▸ **Try it**
Write down every entry once more, exactly as it reads.

▸ **Data for processing**
************

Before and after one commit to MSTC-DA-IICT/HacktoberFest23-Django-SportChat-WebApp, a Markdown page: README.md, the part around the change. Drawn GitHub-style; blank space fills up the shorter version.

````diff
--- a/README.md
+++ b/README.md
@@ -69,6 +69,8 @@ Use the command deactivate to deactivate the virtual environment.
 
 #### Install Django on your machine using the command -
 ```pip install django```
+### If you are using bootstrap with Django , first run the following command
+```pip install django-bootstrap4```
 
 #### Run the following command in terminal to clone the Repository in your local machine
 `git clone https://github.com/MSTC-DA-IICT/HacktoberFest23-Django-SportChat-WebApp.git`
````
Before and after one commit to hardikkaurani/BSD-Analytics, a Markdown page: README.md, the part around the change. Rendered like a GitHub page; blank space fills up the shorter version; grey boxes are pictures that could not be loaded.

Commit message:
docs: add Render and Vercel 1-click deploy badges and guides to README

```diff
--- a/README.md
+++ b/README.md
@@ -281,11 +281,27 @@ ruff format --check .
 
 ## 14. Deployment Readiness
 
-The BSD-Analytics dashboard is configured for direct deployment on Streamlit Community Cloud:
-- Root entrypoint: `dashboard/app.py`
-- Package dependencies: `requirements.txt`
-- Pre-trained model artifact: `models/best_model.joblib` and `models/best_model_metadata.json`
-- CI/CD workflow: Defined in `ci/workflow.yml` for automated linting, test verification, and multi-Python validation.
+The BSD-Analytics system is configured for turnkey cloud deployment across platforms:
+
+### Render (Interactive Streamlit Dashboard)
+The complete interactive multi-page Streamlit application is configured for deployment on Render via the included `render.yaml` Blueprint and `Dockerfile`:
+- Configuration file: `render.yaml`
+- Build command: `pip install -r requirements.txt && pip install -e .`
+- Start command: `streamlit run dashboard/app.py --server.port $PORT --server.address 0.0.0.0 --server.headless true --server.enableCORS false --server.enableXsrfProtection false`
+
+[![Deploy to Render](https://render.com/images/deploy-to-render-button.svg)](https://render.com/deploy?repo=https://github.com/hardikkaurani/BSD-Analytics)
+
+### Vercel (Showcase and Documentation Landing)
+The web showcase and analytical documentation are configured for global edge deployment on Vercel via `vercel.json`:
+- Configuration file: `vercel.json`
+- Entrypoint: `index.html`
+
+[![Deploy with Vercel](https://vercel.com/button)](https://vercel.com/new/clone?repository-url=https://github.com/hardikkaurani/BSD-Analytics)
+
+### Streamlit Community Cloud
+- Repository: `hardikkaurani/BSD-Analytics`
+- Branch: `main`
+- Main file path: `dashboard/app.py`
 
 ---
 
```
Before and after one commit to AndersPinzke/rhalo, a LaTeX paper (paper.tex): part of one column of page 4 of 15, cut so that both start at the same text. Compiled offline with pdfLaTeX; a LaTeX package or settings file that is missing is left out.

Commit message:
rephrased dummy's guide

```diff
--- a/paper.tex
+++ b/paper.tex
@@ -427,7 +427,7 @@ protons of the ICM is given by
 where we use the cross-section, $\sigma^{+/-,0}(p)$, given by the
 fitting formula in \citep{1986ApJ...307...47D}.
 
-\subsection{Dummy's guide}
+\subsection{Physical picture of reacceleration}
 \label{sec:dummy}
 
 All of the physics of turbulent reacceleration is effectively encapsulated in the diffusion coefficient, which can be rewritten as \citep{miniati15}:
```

************

▸ **Problem solution**
Before and after one commit to MSTC-DA-IICT/HacktoberFest23-Django-SportChat-WebApp, a Markdown page: README.md, the part around the change. Drawn GitHub-style; blank space fills up the shorter version.

````diff
--- a/README.md
+++ b/README.md
@@ -69,6 +69,8 @@ Use the command deactivate to deactivate the virtual environment.
 
 #### Install Django on your machine using the command -
 ```pip install django```
+### If you are using bootstrap with Django , first run the following command
+```pip install django-bootstrap4```
 
 #### Run the following command in terminal to clone the Repository in your local machine
 `git clone https://github.com/MSTC-DA-IICT/HacktoberFest23-Django-SportChat-WebApp.git`
````
Before and after one commit to hardikkaurani/BSD-Analytics, a Markdown page: README.md, the part around the change. Rendered like a GitHub page; blank space fills up the shorter version; grey boxes are pictures that could not be loaded.

Commit message:
docs: add Render and Vercel 1-click deploy badges and guides to README

```diff
--- a/README.md
+++ b/README.md
@@ -281,11 +281,27 @@ ruff format --check .
 
 ## 14. Deployment Readiness
 
-The BSD-Analytics dashboard is configured for direct deployment on Streamlit Community Cloud:
-- Root entrypoint: `dashboard/app.py`
-- Package dependencies: `requirements.txt`
-- Pre-trained model artifact: `models/best_model.joblib` and `models/best_model_metadata.json`
-- CI/CD workflow: Defined in `ci/workflow.yml` for automated linting, test verification, and multi-Python validation.
+The BSD-Analytics system is configured for turnkey cloud deployment across platforms:
+
+### Render (Interactive Streamlit Dashboard)
+The complete interactive multi-page Streamlit application is configured for deployment on Render via the included `render.yaml` Blueprint and `Dockerfile`:
+- Configuration file: `render.yaml`
+- Build command: `pip install -r requirements.txt && pip install -e .`
+- Start command: `streamlit run dashboard/app.py --server.port $PORT --server.address 0.0.0.0 --server.headless true --server.enableCORS false --server.enableXsrfProtection false`
+
+[![Deploy to Render](https://render.com/images/deploy-to-render-button.svg)](https://render.com/deploy?repo=https://github.com/hardikkaurani/BSD-Analytics)
+
+### Vercel (Showcase and Documentation Landing)
+The web showcase and analytical documentation are configured for global edge deployment on Vercel via `vercel.json`:
+- Configuration file: `vercel.json`
+- Entrypoint: `index.html`
+
+[![Deploy with Vercel](https://vercel.com/button)](https://vercel.com/new/clone?repository-url=https://github.com/hardikkaurani/BSD-Analytics)
+
+### Streamlit Community Cloud
+- Repository: `hardikkaurani/BSD-Analytics`
+- Branch: `main`
+- Main file path: `dashboard/app.py`
 
 ---
 
```
Before and after one commit to AndersPinzke/rhalo, a LaTeX paper (paper.tex): part of one column of page 4 of 15, cut so that both start at the same text. Compiled offline with pdfLaTeX; a LaTeX package or settings file that is missing is left out.

Commit message:
rephrased dummy's guide

```diff
--- a/paper.tex
+++ b/paper.tex
@@ -427,7 +427,7 @@ protons of the ICM is given by
 where we use the cross-section, $\sigma^{+/-,0}(p)$, given by the
 fitting formula in \citep{1986ApJ...307...47D}.
 
-\subsection{Dummy's guide}
+\subsection{Physical picture of reacceleration}
 \label{sec:dummy}
 
 All of the physics of turbulent reacceleration is effectively encapsulated in the diffusion coefficient, which can be rewritten as \citep{miniati15}:
```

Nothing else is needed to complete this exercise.